Following the news today regarding the acquisition of Inktank by Red Hat, lots of people – me included – started to wonder how would this potentially conflict with the Gluster acquisition completed by Red Hat itself nearly two years ago. Twitter has been hot all through the day on this topic and, as one would imagine, the two companies tried to give specific explanations on how Ceph and GlusterFS are actually complementary. I’m not a GlusterFS expert but I did attend recently an exciting Ceph training course and I have some doubts on what has been said. As I see lots of overlaps between the two, the truth could simply be the failure of GlusterFS to gain traction in cloud infrastructures implementations.
First off, I’d like to congratulate all the folks at Inktank for this awesome result. And not only because they’re partnering with Flexiant, the company I work for, or because some of them are former colleagues of mine, but because they’ve successfully managed to demonstrate how innovation can be still delivered in areas like IT infrastructures, that are typically considered as heavily commoditised.
A blog by Jeff Darcy (@Obdurodon) published today went just through the comparison of the architectures, the approaches and how that the two projects could actually borrow stuff from each other. But what was stated more clearly on Twitter on their positioning is the following:
@meinardi @inktank @gigaom @gigabarb not weak at all – one is a mature, scale-out POSIX-y FS, the other is for virtual block and object
— John Mark (@johnmark) April 30, 2014
Ok then Red Hat is gonna promote GlusterFS for POSIX-compliant distributed file systems and Ceph for distributed object and block store? Really? What if a company wants a combination of the three? Are they going to roll out two separate physical infrastructures with incompatible architectures? How about the famous TCO optimisation?
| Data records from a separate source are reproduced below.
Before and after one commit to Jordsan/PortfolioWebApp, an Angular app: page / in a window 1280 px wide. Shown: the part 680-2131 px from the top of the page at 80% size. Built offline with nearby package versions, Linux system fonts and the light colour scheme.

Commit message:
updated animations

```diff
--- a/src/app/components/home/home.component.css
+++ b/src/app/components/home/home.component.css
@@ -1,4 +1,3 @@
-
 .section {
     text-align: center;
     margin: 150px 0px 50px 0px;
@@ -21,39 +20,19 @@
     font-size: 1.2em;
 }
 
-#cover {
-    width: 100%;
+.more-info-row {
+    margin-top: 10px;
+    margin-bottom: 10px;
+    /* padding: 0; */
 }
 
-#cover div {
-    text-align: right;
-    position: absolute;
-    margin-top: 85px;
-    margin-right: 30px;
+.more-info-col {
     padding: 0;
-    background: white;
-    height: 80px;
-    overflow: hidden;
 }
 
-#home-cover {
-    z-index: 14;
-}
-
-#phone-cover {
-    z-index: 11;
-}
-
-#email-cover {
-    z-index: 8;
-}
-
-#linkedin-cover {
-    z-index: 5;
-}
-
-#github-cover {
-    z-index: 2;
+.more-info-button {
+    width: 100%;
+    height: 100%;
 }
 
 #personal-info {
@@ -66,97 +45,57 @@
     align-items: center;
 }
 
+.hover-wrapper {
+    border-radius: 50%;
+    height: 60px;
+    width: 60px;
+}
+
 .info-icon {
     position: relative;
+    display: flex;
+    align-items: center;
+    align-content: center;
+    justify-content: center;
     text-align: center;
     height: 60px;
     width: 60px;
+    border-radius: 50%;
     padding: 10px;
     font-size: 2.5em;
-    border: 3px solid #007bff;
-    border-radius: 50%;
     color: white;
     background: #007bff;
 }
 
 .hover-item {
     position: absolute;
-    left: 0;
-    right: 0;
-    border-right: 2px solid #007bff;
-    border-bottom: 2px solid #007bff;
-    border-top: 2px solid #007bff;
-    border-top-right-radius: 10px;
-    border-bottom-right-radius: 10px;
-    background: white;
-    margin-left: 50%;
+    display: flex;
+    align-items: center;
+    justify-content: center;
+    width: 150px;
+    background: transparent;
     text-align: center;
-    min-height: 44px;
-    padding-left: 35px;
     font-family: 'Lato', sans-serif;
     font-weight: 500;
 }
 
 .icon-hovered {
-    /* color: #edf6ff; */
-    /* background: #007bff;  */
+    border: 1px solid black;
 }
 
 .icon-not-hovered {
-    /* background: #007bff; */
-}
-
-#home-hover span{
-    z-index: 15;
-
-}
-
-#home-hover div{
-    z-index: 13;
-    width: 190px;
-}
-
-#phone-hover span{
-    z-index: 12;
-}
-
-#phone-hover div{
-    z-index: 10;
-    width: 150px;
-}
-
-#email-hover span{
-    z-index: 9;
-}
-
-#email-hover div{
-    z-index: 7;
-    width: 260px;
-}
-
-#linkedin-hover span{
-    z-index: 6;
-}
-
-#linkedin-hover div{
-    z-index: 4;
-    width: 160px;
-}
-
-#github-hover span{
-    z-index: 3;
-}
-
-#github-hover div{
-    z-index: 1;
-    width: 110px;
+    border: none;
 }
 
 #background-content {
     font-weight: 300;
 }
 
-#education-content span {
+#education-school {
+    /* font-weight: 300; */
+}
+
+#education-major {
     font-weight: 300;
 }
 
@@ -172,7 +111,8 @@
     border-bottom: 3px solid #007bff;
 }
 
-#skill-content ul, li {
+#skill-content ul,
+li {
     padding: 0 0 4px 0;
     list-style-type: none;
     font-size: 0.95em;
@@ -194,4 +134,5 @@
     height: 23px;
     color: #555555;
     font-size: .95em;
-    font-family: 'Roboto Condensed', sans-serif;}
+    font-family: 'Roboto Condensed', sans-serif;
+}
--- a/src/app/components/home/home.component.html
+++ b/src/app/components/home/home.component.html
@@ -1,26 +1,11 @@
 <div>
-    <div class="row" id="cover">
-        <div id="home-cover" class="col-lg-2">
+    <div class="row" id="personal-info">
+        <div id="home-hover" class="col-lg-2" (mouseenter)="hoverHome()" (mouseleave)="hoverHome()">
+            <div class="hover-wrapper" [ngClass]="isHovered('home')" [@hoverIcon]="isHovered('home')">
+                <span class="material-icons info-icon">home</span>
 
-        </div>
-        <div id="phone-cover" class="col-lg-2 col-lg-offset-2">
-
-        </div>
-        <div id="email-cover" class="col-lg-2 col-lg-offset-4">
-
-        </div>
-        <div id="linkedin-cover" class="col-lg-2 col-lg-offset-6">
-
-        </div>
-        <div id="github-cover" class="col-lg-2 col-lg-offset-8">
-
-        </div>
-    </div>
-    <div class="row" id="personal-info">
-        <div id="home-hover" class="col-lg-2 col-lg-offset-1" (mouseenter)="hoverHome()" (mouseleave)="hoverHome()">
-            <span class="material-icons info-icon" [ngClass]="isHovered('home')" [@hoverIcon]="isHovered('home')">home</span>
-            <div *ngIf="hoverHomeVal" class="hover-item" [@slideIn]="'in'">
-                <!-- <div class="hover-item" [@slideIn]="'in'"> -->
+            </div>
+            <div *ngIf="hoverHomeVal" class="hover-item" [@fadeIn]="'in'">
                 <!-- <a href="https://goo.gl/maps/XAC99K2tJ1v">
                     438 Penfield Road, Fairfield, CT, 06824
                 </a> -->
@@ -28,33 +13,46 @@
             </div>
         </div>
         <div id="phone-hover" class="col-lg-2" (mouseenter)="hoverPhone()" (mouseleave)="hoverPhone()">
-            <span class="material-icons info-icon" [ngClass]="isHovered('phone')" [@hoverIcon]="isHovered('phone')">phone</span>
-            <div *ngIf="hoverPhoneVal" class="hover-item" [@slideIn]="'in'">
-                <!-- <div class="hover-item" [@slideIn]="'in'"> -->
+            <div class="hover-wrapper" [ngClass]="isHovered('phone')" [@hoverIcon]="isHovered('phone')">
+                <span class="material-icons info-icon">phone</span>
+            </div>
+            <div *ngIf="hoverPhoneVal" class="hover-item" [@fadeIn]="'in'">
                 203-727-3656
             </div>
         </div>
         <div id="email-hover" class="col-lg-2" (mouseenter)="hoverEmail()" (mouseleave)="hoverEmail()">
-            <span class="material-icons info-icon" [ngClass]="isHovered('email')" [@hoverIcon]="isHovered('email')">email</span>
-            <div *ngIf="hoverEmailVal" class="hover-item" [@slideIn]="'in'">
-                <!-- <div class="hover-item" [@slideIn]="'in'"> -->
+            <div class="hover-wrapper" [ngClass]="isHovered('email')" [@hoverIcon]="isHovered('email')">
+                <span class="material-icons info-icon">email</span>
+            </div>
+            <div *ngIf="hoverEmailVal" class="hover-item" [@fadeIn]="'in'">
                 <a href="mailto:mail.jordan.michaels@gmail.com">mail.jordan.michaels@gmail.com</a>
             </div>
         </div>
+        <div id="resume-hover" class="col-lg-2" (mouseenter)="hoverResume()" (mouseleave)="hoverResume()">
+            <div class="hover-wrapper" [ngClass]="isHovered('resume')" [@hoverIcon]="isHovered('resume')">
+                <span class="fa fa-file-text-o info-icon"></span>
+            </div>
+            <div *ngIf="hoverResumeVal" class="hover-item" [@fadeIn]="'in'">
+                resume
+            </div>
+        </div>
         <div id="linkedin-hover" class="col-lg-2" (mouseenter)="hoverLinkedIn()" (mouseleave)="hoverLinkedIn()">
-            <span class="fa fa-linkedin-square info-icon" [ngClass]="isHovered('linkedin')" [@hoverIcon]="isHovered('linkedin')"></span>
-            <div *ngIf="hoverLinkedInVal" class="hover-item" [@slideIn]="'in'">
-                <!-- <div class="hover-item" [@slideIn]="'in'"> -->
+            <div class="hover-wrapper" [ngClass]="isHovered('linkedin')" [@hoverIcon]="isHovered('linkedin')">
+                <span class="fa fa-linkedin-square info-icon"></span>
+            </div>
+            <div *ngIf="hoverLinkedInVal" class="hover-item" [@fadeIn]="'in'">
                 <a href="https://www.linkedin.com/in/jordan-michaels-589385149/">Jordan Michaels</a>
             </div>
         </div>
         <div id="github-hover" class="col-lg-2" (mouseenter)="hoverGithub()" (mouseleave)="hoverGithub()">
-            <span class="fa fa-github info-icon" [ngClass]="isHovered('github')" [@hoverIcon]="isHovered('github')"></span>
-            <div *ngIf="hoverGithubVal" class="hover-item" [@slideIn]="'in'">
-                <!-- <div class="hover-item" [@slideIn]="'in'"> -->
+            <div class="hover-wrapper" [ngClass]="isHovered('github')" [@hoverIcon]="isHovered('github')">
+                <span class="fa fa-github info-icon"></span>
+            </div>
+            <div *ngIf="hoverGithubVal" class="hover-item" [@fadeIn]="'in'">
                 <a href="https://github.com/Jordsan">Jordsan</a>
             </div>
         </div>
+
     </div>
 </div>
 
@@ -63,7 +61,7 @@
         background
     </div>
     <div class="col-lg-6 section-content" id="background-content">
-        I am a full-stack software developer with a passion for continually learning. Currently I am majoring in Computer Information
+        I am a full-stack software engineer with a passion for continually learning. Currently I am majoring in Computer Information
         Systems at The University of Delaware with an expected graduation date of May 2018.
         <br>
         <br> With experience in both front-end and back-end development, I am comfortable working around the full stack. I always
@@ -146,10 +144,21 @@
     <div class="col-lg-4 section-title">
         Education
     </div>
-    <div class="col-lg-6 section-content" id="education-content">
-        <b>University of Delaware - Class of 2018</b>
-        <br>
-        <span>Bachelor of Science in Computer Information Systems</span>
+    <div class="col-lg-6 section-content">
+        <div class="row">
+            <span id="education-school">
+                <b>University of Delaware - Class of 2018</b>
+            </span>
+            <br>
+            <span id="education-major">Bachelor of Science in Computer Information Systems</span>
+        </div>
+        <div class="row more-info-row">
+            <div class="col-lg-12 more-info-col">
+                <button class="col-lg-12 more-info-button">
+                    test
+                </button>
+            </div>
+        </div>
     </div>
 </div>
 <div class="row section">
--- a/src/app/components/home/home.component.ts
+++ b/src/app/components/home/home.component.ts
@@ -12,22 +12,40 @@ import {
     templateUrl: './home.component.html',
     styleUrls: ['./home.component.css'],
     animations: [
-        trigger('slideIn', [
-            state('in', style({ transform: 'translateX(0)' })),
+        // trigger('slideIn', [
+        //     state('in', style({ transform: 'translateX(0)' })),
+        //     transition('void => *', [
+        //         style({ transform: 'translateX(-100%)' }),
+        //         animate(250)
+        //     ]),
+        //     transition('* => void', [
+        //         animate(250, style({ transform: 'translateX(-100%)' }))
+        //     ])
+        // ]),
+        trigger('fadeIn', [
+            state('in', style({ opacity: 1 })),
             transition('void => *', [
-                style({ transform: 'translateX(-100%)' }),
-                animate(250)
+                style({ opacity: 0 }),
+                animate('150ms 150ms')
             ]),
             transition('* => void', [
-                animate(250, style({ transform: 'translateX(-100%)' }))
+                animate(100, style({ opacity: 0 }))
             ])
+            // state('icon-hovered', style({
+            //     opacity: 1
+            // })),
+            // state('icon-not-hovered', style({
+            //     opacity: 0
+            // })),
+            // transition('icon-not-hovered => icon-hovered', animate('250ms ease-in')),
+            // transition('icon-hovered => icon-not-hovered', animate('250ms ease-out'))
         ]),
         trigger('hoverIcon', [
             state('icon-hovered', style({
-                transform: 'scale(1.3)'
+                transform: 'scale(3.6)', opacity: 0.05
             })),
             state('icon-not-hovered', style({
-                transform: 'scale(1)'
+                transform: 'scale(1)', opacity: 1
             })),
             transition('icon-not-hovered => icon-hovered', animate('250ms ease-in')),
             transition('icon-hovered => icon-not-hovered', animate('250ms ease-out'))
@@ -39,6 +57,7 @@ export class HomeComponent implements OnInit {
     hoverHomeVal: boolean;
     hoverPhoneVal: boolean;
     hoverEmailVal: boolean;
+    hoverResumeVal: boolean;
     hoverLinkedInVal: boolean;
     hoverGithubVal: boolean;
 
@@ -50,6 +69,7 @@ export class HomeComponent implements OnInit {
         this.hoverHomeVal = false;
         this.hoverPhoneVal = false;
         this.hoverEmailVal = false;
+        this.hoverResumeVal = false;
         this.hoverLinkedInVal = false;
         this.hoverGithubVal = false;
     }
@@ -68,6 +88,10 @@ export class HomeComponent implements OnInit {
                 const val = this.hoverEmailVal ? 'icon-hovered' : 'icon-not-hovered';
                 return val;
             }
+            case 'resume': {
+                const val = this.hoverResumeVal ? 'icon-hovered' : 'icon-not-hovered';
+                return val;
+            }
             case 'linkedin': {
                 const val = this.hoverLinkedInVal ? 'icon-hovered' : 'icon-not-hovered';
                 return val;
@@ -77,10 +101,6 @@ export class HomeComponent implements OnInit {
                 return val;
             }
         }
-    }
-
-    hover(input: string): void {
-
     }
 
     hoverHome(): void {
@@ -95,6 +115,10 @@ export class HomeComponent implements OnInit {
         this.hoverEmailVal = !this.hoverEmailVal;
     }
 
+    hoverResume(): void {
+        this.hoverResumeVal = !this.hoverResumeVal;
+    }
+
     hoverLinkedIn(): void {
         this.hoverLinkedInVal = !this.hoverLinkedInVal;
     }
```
If you think about it, a file system, a block store or an object store are simply three different interfaces to consume the same type of resource: data storage. For this reason, I believe that Ceph’s approach of a unified layer underneath (RADOS) and the different interface gateways (FS, block and S3-compatible object store) is the exact right approach to providing a truly scalable, resilient storage system that can be consumed through different APIs. Now it’s also true that CephFS is not a mature technology at all but if I had to pick one to concentrate my storage development investments in the future, I’d pick Ceph.
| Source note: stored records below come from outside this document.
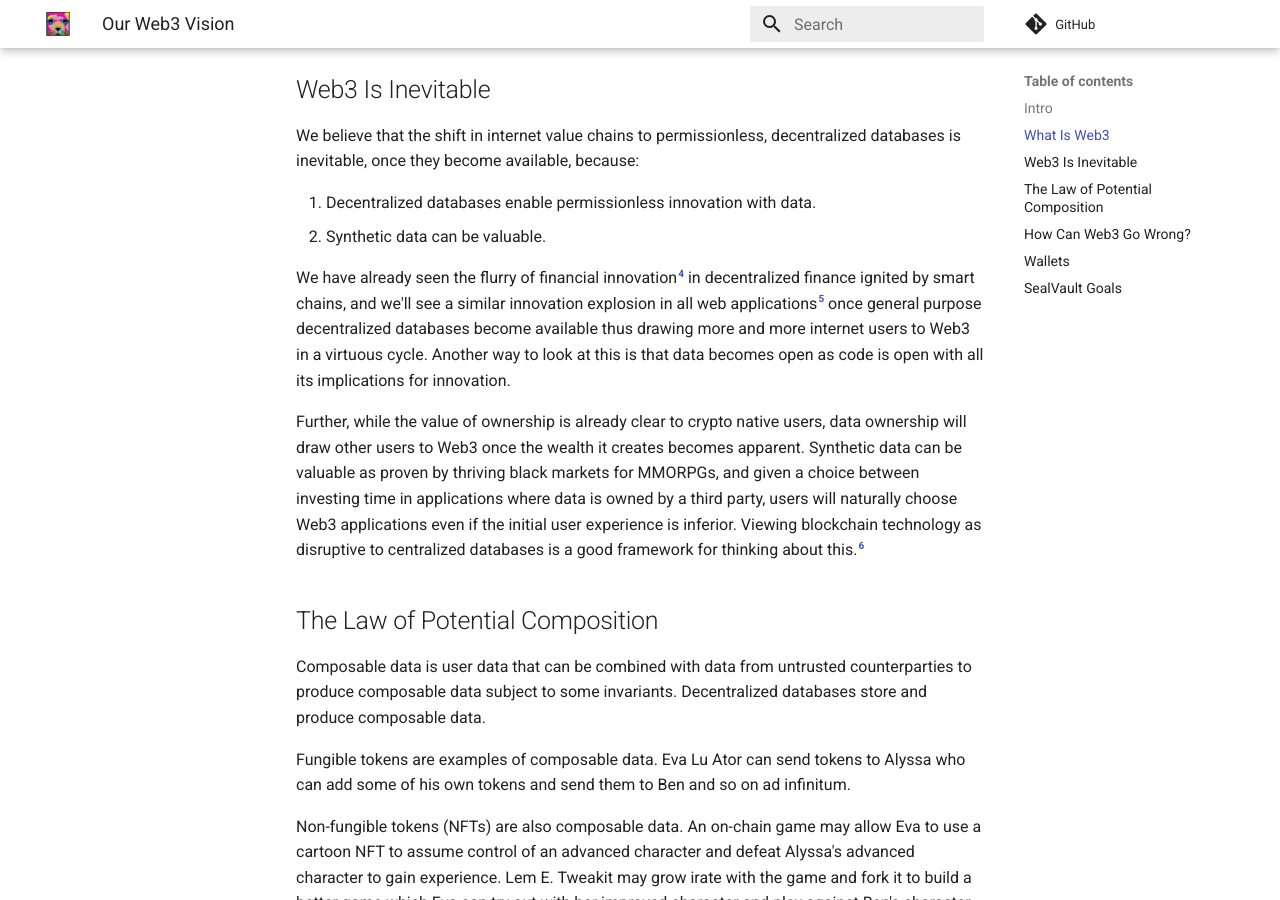
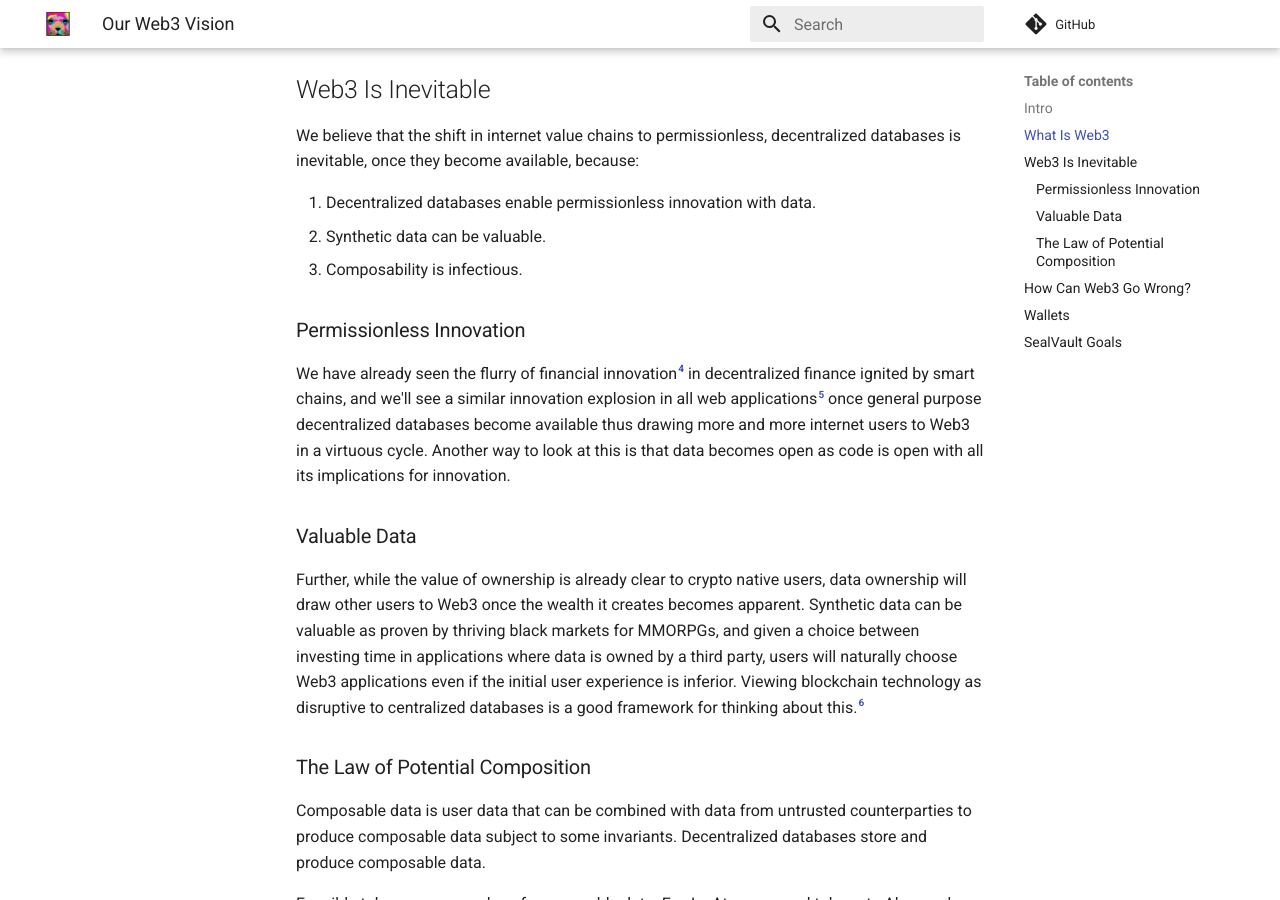
Before and after one commit to sealvault/sealvault, an MkDocs documentation site: the page built from website/src/blog/posts/web3-vision.md, in a window 1280 px wide and 900 px high, scrolled down 1081 px. Built offline with MkDocs 1.6.1 and Material for MkDocs 9.7.7, drawn with Linux system fonts in a browser that asks for light colours; comment, search, counter and statistics services are not loaded.

Commit message:
Improve web3 vision structure

```diff
--- a/website/src/blog/posts/web3-vision.md
+++ b/website/src/blog/posts/web3-vision.md
@@ -59,6 +59,9 @@ decentralized databases is inevitable, once they become available, because:
 
 1. Decentralized databases enable permissionless innovation with data.
 2. Synthetic data can be valuable.
+3. Composability is infectious.
+
+### Permissionless Innovation
 
 We have already seen the flurry of financial innovation[^40] in decentralized
 finance ignited by smart chains, and we'll see a similar innovation explosion in
@@ -66,6 +69,8 @@ all web applications[^50] once general purpose decentralized databases become
 available thus drawing more and more internet users to Web3 in a virtuous cycle.
 Another way to look at this is that data becomes open as code is open with all
 its implications for innovation.
+
+### Valuable Data
 
 Further, while the value of ownership is already clear to crypto native users,
 data ownership will draw other users to Web3 once the wealth it creates becomes
@@ -76,7 +81,7 @@ applications even if the initial user experience is inferior.  Viewing
 blockchain technology as disruptive to centralized databases is a good framework
 for thinking about this.[^55]
 
-## The Law of Potential Composition
+### The Law of Potential Composition
 
 Composable data is user data that can be combined with data from untrusted
 counterparties to produce composable data subject to some invariants.
```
When Red Hat acquired Gluster two years ago, the company was still betting its entire cloud orchestration strategy on CloudForms (based on Deltacloud) but then OpenStack became so popular that Red Hat, leader in anything open-source, had to commit to that. Today OpenStack counts quite a few installations with Ceph as storage backend, probably more than those with GlusterFS, and I believe this is the real reason behind the acquisition.
That said, I find this an extremely smart move, given that Red Hat now has to compete against all those hundreds of companies providing OpenStack support and consulting services. Owning the technology behind one of the most popular storage implementations could be a real way to differentiate from the competition. However, I still wonder if this is enough in order to stand out from the OpenStack consulting crowd. Of course Red Hat is a rock solid company with a brand, a history and reputation that scares off most competitors, but that’s nothing if not coupled with a high pace in delivering technology innovation.